Was it ‘Murder at Pike River Mine’? Read this and you be the judge? Follows this article…)
Key said this afternoon he believed the receivers had sufficient cash to cover the company’s legal costs during the inquiry into the series of explosions which claimed 29 lives, and he was ”disappointed” they had asked the Government for help.
”We would contest the view that they can’t afford to actually pay for legal representation if they want it.
”From our analysis, they had $10.9 million before they went into receivership. They’ve spent about five or six million, so we think they’ve got four to five million dollars left.
”If they want to fund representation they can. It’s not an adversarial court, it’s an inquiry process and our view is the company’s got resources to actually pay its own legal bills if it wants to.”
The Government has funded legal representation for the 29 families of the dead miners and paid for legal assistance for the company’s contractors and workers.
He said the company would be expected to answer questions if called by the commission, which had extensive subpoena powers, whether or not it had legal representation.
At a preliminary hearing for the commission in Greymouth yesterday, Pike River Coal lawyer Stacey Shortall said the company could not afford to fully participate in the inquiry.
She said the company did not have the money to prepare the documents and witness statements the commission had requested and would have legal representation at only some hearings.
Pike River receiver John Fisk told The Press the situation was ‘difficult’, but the company’s priority was preserving its ‘limited resources’ for secured creditors.
The company would still make its executives, including former chief executive Peter Whittall, available to the commission, Fisk said.

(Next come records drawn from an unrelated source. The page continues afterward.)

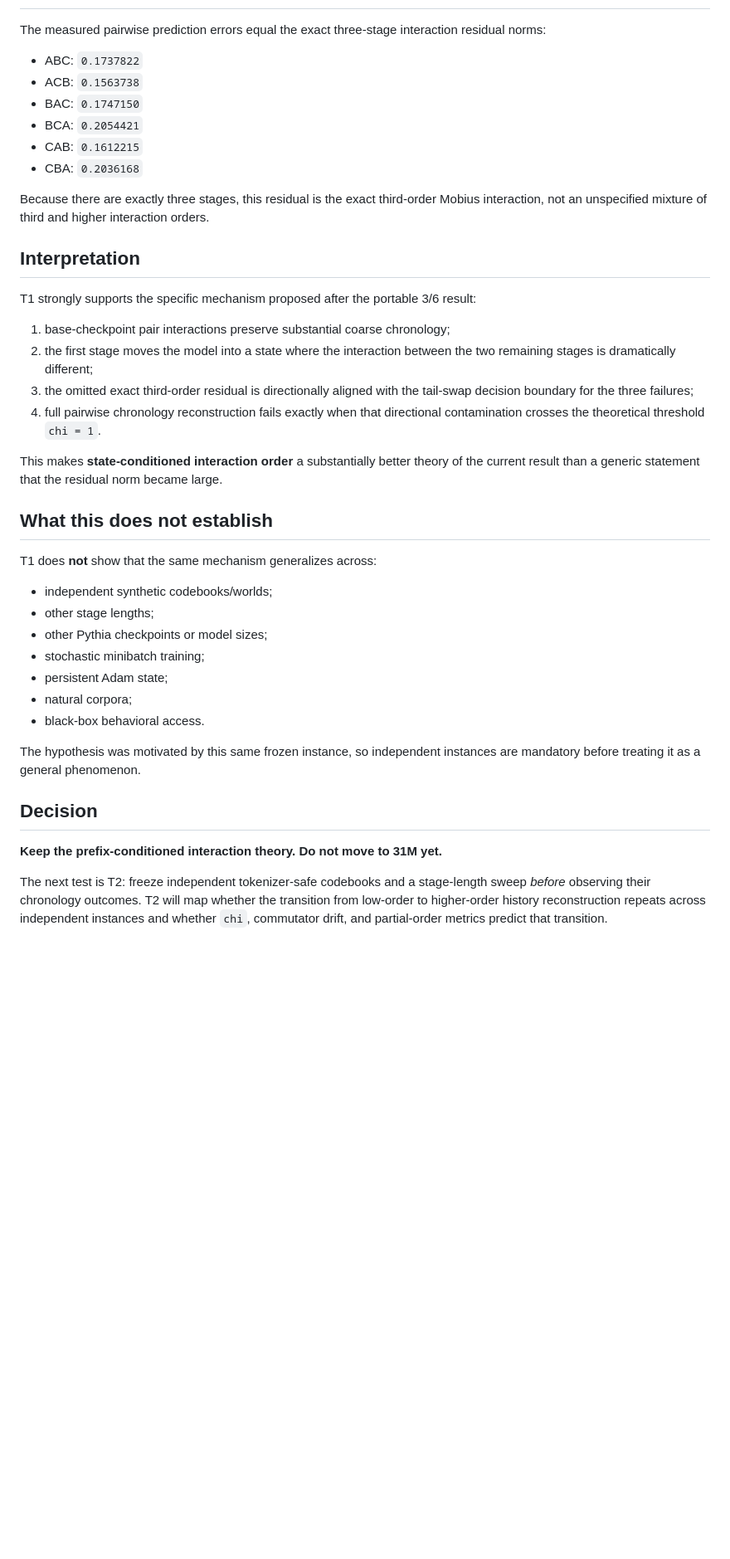
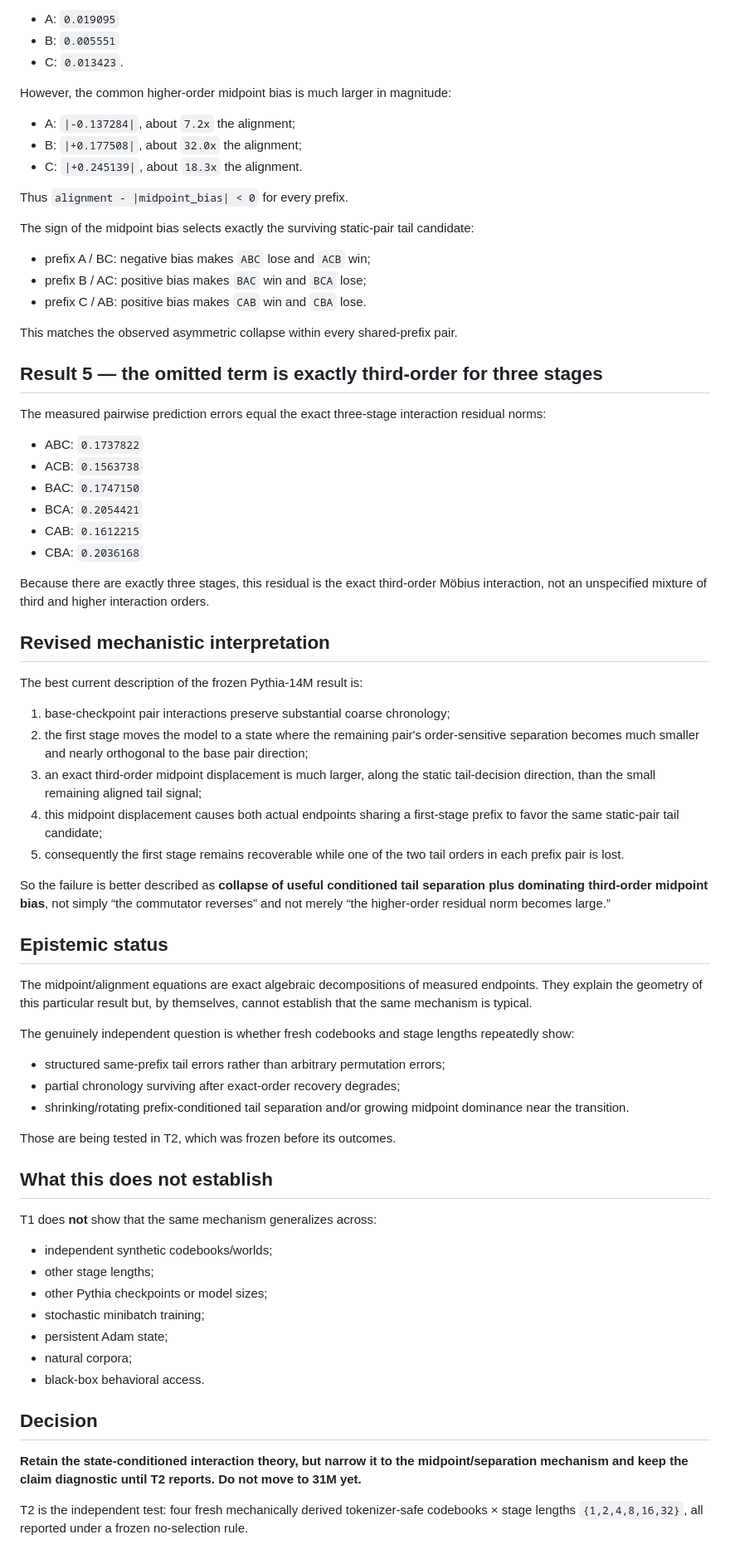
Before and after one commit to Null-Square/chronotrace, a Markdown page: docs/results/pythia_14m_theory_diagnostic.md, the part around one of its changes. Shown at 83% size. GitHub-like rendering; blank space fills up the shorter version.

```diff
--- a/docs/results/pythia_14m_theory_diagnostic.md
+++ b/docs/results/pythia_14m_theory_diagnostic.md
@@ -90,3 +161,24 @@ The exact triple-residual-difference identity is numerically satisfied to about
+- A: `0.019095`
+- B: `0.005551`
+- C: `0.013423`.
+
+However, the common higher-order midpoint bias is much larger in magnitude:
+
+- A: `|-0.137284|`, about `7.2x` the alignment;
+- B: `|+0.177508|`, about `32.0x` the alignment;
+- C: `|+0.245139|`, about `18.3x` the alignment.
+
+Thus `alignment - |midpoint_bias| < 0` for every prefix.
+
+The sign of the midpoint bias selects exactly the surviving static-pair tail candidate:
+
+- prefix A / BC: negative bias makes `ABC` lose and `ACB` win;
+- prefix B / AC: positive bias makes `BAC` win and `BCA` lose;
+- prefix C / AB: positive bias makes `CAB` win and `CBA` lose.
+
+This matches the observed asymmetric collapse within every shared-prefix pair.
+
+## Result 5 — the omitted term is exactly third-order for three stages
 
 The measured pairwise prediction errors equal the exact three-stage interaction residual norms:
 
@@ -97,18 +189,31 @@ The measured pairwise prediction errors equal the exact three-stage interaction
 - CAB: `0.1612215`
 - CBA: `0.2036168`
 
-Because there are exactly three stages, this residual is the exact third-order Mobius interaction, not an unspecified mixture of third and higher interaction orders.
+Because there are exactly three stages, this residual is the exact third-order Möbius interaction, not an unspecified mixture of third and higher interaction orders.
 
-## Interpretation
+## Revised mechanistic interpretation
 
-T1 strongly supports the specific mechanism proposed after the portable 3/6 result:
+The best current description of the frozen Pythia-14M result is:
 
 1. base-checkpoint pair interactions preserve substantial coarse chronology;
-2. the first stage moves the model into a state where the interaction between the two remaining stages is dramatically different;
-3. the omitted exact third-order residual is directionally aligned with the tail-swap decision boundary for the three failures;
-4. full pairwise chronology reconstruction fails exactly when that directional contamination crosses the theoretical threshold `chi = 1`.
+2. the first stage moves the model to a state where the remaining pair's order-sensitive separation becomes much smaller and nearly orthogonal to the base pair direction;
+3. an exact third-order midpoint displacement is much larger, along the static tail-decision direction, than the small remaining aligned tail signal;
+4. this midpoint displacement causes both actual endpoints sharing a first-stage prefix to favor the same static-pair tail candidate;
+5. consequently the first stage remains recoverable while one of the two tail orders in each prefix pair is lost.
 
-This makes **state-conditioned interaction order** a substantially better theory of the current result than a generic statement that the residual norm became large.
+So the failure is better described as **collapse of useful conditioned tail separation plus dominating third-order midpoint bias**, not simply “the commutator reverses” and not merely “the higher-order residual norm becomes large.”
+
+## Epistemic status
+
+The midpoint/alignment equations are exact algebraic decompositions of measured endpoints. They explain the geometry of this particular result but, by themselves, cannot establish that the same mechanism is typical.
+
+The genuinely independent question is whether fresh codebooks and stage lengths repeatedly show:
+
+- structured same-prefix tail errors rather than arbitrary permutation errors;
+- partial chronology surviving after exact-order recovery degrades;
+- shrinking/rotating prefix-conditioned tail separation and/or growing midpoint dominance near the transition.
+
+Those are being tested in T2, which was frozen before its outcomes.
 
 ## What this does not establish
 
@@ -122,10 +227,8 @@ T1 does **not** show that the same mechanism generalizes across:
 - natural corpora;
 - black-box behavioral access.
 
-The hypothesis was motivated by this same frozen instance, so independent instances are mandatory before treating it as a general phenomenon.
-
 ## Decision
 
-**Keep the prefix-conditioned interaction theory. Do not move to 31M yet.**
+**Retain the state-conditioned interaction theory, but narrow it to the midpoint/separation mechanism and keep the claim diagnostic until T2 reports. Do not move to 31M yet.**
 
-The next test is T2: freeze independent tokenizer-safe codebooks and a stage-length sweep *before* observing their chronology outcomes. T2 will map whether the transition from low-order to higher-order history reconstruction repeats across independent instances and whether `chi`, commutator drift, and partial-order metrics predict that transition.
+T2 is the independent test: four fresh mechanically derived tokenizer-safe codebooks × stage lengths `{1,2,4,8,16,32}`, all reported under a frozen no-selection rule.
```
Also changed, not shown: other parts of docs/results/pythia_14m_theory_diagnostic.md (+96 -25 lines).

Commission chairman Justice Graham Panckhurst told Shortall the commission expected ”active involvement” from the company, particularly in phase three of the inquiry, which would focus on what caused the explosion that killed the men.